Canterbury Tales

Canterbury Tales

by Geoffrey Chaucer, Peter Beidler (Editor)
Publisher: Bantam Books
Trade Paperback, 421 pages
List Price: $5.99 Sale Price: $5.09

Bawdy, pious, erudite, absurd, tragic, comic: here in Dryden's words is 'God's Plenty.' It wouldn't be too much to say that most Western literature after Chaucer is based on or influenced by The Canterbury Tales. Besides havingsome of the best opening lines ever ("Whan that Aprill, with his shoures soote/The droghte of March hath perced to the roote/And bathed every veyne in swich licour/Of which vertu engendered is the flour"), ol' Geoff was no slackhand when it came to amazing plots, either. Take "The Pardoner's Tale,"for instance:Three men set out to find and kill Death—they eventuallyfind him, though not how they expected. Or the perennially bawdy "Miller's Tale" about the wrong man getting in the wrong bed, even though the bed he gets in is his own. With their astonishing diversity of tone and subject-matter, The Canterbury Tales have become one of the touchstones of medieval literature. The tales are told by a motley crowd of pilgrims as they journey for five days from Southwark to Canterbury. Drawn from all levels of society and all walks of life (from knight to nun, miller to monk), the pilgrims reveal a picture of English life in the fourteenth century that is robust as it is representative.
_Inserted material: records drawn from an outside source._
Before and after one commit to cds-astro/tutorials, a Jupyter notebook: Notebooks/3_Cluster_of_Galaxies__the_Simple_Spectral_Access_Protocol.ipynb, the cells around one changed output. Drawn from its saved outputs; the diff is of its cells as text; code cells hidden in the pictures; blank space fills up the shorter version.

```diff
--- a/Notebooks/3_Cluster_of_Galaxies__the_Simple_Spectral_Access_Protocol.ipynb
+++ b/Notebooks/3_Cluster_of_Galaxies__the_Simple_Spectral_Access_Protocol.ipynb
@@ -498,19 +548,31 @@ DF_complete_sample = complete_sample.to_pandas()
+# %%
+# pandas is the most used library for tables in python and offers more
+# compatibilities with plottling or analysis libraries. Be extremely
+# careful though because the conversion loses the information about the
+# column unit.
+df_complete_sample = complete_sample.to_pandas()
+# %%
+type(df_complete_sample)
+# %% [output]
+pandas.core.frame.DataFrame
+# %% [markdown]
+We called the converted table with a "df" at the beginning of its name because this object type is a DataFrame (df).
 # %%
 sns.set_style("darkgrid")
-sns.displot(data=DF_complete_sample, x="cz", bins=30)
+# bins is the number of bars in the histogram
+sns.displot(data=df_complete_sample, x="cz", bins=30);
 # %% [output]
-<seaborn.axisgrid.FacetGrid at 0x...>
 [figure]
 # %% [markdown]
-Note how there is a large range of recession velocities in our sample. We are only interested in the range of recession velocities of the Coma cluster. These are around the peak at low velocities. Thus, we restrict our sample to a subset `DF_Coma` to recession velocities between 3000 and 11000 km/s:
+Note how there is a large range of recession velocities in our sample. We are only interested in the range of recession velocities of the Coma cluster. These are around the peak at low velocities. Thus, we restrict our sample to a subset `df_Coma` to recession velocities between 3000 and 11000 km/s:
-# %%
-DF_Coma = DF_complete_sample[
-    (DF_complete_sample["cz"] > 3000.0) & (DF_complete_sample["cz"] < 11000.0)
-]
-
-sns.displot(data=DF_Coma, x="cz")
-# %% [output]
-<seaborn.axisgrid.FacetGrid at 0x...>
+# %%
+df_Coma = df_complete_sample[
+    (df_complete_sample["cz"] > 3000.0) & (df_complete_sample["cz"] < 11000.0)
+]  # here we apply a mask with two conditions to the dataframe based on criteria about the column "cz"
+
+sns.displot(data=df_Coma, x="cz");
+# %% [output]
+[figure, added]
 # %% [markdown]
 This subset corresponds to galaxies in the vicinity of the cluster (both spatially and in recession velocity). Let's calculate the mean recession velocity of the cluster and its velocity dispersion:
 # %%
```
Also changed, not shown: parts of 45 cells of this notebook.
If you're worried these stories have nothing to offer the modern reader, you're wrong.

Fragment 1 General Prologue, Knight, Miller, Reeve, Cook
Fragment 2 Man of Law
Fragment 3 Wife of Bath, Friar, Summoner
Fragment 4 Clerk, Merchant
Fragment 5 Squire, Franklin
Fragment 6 Physician, Pardoner
Fragment 7 Shipman, Prioress, Sir Thopas, Melibee, Monk, Nun's priest
Fragment 8 Second Nun, Canon's Yeoman
Fragment 9 Manciple
Fragment 10 Parson

This edition includes a comprehensive introduction that summarizes some of the most important historical events and movements that defined the world of Chaucer and his pilgrims; two additional tales (Reeve’s and Shipman’s); introductions for each tale designed to prepare the reader for a better understanding and enjoyment of the tale; newly written and conveniently placed explanatory notes; and a new, more easily understood system for learning to pronounce Chaucerian Middle English.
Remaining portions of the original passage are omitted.